■ Material provided ■
:::::

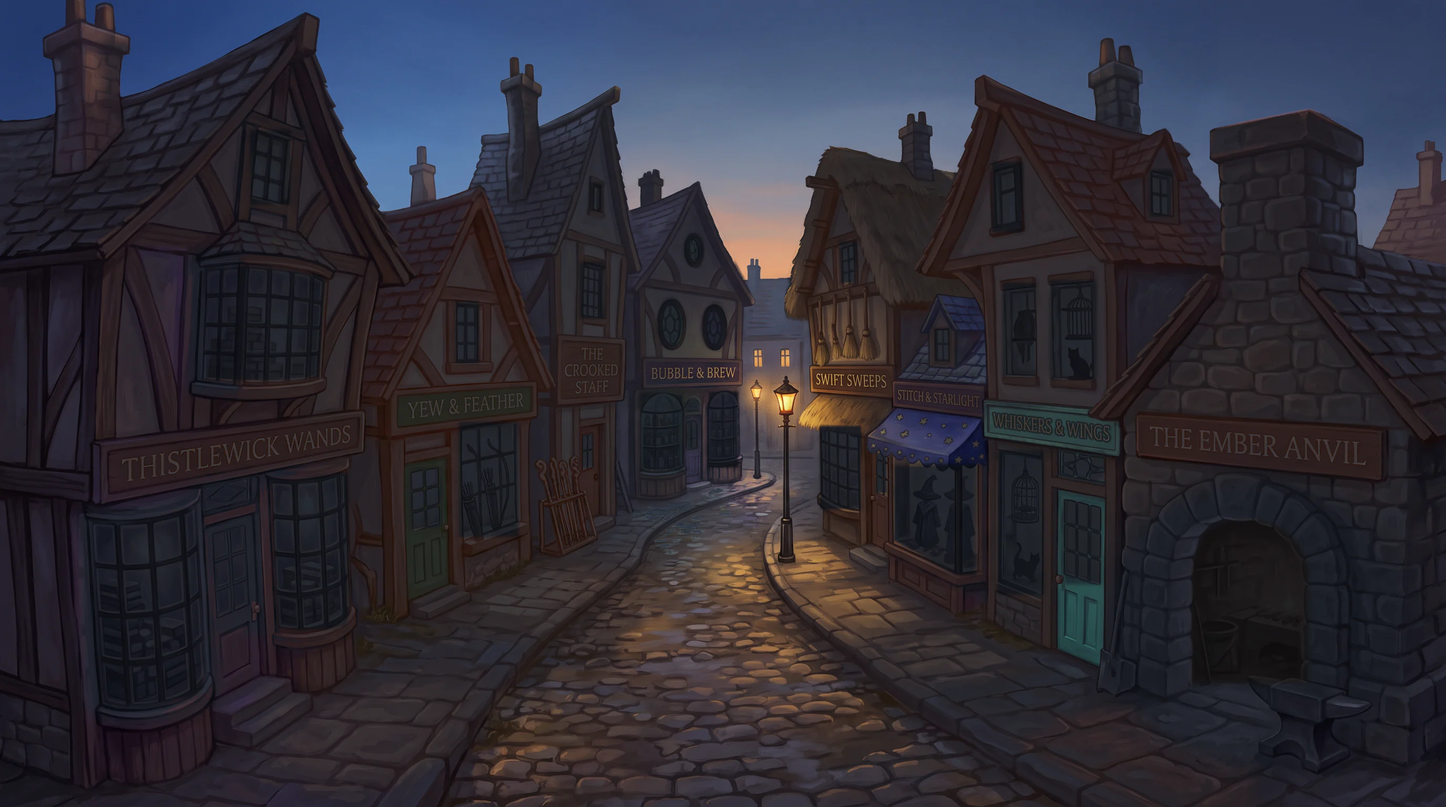
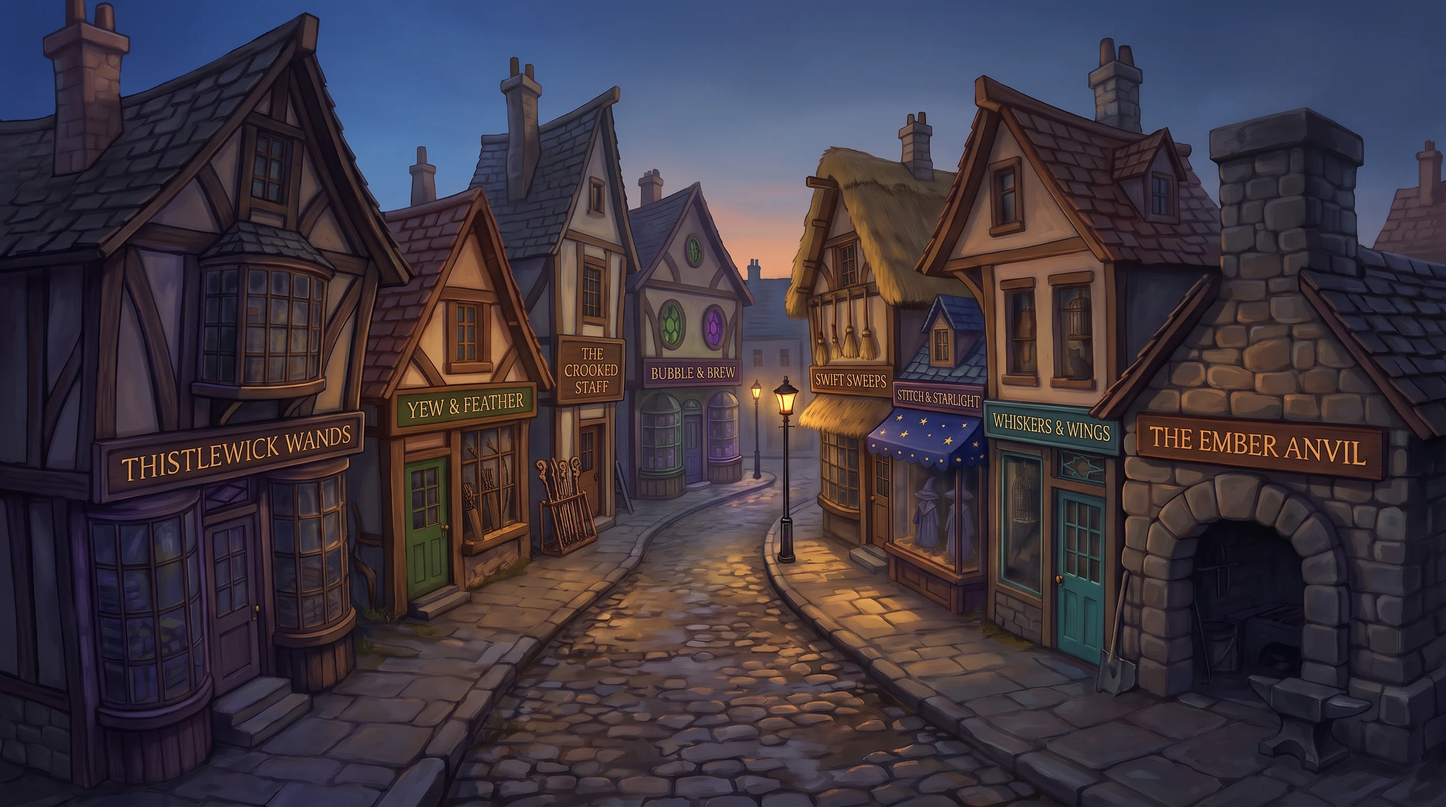
armoury: the street's dark painting is now the owner's own lights-off edit of the lit painting, checked edge for edge against it, in place of the one computed by a script, and ADR 0097 records it

diff --git a/docs/adr/0097-armoury-street-and-last-shop.md b/docs/adr/0097-armoury-street-and-last-shop.md
@@ -79,8 +79,7 @@ retracing, and nothing else in the code assumes the painting's proportions.
 - **Two paintings: lights off at rest, a shop's lights on under the pointer.**
   The owner asked for a shop's lights to come on when it is pointed at. The
   street rests in a lights-off painting (`public/street/street-dark.webp`:
-  dark glass, a cold forge, no sparks, facades in blue dusk, only the two
-  street lamps lit). Each open shop has the lit painting (`street.webp`) drawn
+  dark glass, a cold forge, no sparks, only the two street lamps lit). Each open shop has the lit painting (`street.webp`) drawn
   again over it through an SVG mask of its front grown by 24 and feathered by
   a 16 blur (painting units), so the light spills softly onto its doorstep with
   no hard edge, plus any `spill` paths its light reaches past its front (the
@@ -94,10 +93,13 @@ retracing, and nothing else in the code assumes the painting's proportions.
   layers stay hidden until the dark painting has loaded, so the lit shops
   never float on the bare page; if the dark painting fails the lit one is the
   base, and if the lit one fails the street stays dark.
-- The dark painting is derived pixel for pixel from the lit master by
-  `make-street-dark.mjs`, kept with the masters under
-  `.scratch/armoury-swords/assets-src/` with its README; it must be remade
-  whenever the lit painting changes, or the two stop lining up.
+- The dark painting is the owner's AI edit of the lit master with the lights
+  put out and nothing else moved. It was checked before use by laying the two
+  paintings' edges over each other: they coincide, and the paintings differ
+  only in the windows, the forge and the sparks. It replaces a first version
+  computed from the lit master by a script, which lined up but left grey sign
+  lettering and flat glass. The dark painting must be remade and checked the
+  same way whenever the lit painting changes, or the two stop lining up.
 - An open shop's shape is a real link (`Go into the wand shop`, `Go into the
   smithy`): focusable, a real `href`, routed by the router. At rest it is an
   invisible hit target, so the whole front and only it is clickable; the lit
@@ -151,7 +153,7 @@ retracing, and nothing else in the code assumes the painting's proportions.
 - The painting is AI-generated by the owner from the brief in
   `.scratch/armoury-swords/street-image-prompt.md`, with original shop names,
   and ships as two webps at the painting's full size (`street.webp` about
-  430 KB, `street-dark.webp` about 215 KB); the masters stay out of the repo.
+  430 KB, `street-dark.webp` about 355 KB); the masters stay out of the repo.
 
 Why: it is the owner's taste; more shops can be added later without
 repainting the street or drawing new fronts in code; and one tracing serves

:::::

■ Work request ■
The data should be printed again unchanged; leave its pictures out.

■ Response to the exercise ■
armoury: the street's dark painting is now the owner's own lights-off edit of the lit painting, checked edge for edge against it, in place of the one computed by a script, and ADR 0097 records it

diff --git a/docs/adr/0097-armoury-street-and-last-shop.md b/docs/adr/0097-armoury-street-and-last-shop.md
@@ -79,8 +79,7 @@ retracing, and nothing else in the code assumes the painting's proportions.
 - **Two paintings: lights off at rest, a shop's lights on under the pointer.**
   The owner asked for a shop's lights to come on when it is pointed at. The
   street rests in a lights-off painting (`public/street/street-dark.webp`:
-  dark glass, a cold forge, no sparks, facades in blue dusk, only the two
-  street lamps lit). Each open shop has the lit painting (`street.webp`) drawn
+  dark glass, a cold forge, no sparks, only the two street lamps lit). Each open shop has the lit painting (`street.webp`) drawn
   again over it through an SVG mask of its front grown by 24 and feathered by
   a 16 blur (painting units), so the light spills softly onto its doorstep with
   no hard edge, plus any `spill` paths its light reaches past its front (the
@@ -94,10 +93,13 @@ retracing, and nothing else in the code assumes the painting's proportions.
   layers stay hidden until the dark painting has loaded, so the lit shops
   never float on the bare page; if the dark painting fails the lit one is the
   base, and if the lit one fails the street stays dark.
-- The dark painting is derived pixel for pixel from the lit master by
-  `make-street-dark.mjs`, kept with the masters under
-  `.scratch/armoury-swords/assets-src/` with its README; it must be remade
-  whenever the lit painting changes, or the two stop lining up.
+- The dark painting is the owner's AI edit of the lit master with the lights
+  put out and nothing else moved. It was checked before use by laying the two
+  paintings' edges over each other: they coincide, and the paintings differ
+  only in the windows, the forge and the sparks. It replaces a first version
+  computed from the lit master by a script, which lined up but left grey sign
+  lettering and flat glass. The dark painting must be remade and checked the
+  same way whenever the lit painting changes, or the two stop lining up.
 - An open shop's shape is a real link (`Go into the wand shop`, `Go into the
   smithy`): focusable, a real `href`, routed by the router. At rest it is an
   invisible hit target, so the whole front and only it is clickable; the lit
@@ -151,7 +153,7 @@ retracing, and nothing else in the code assumes the painting's proportions.
 - The painting is AI-generated by the owner from the brief in
   `.scratch/armoury-swords/street-image-prompt.md`, with original shop names,
   and ships as two webps at the painting's full size (`street.webp` about
-  430 KB, `street-dark.webp` about 215 KB); the masters stay out of the repo.
+  430 KB, `street-dark.webp` about 355 KB); the masters stay out of the repo.
 
 Why: it is the owner's taste; more shops can be added later without
 repainting the street or drawing new fronts in code; and one tracing serves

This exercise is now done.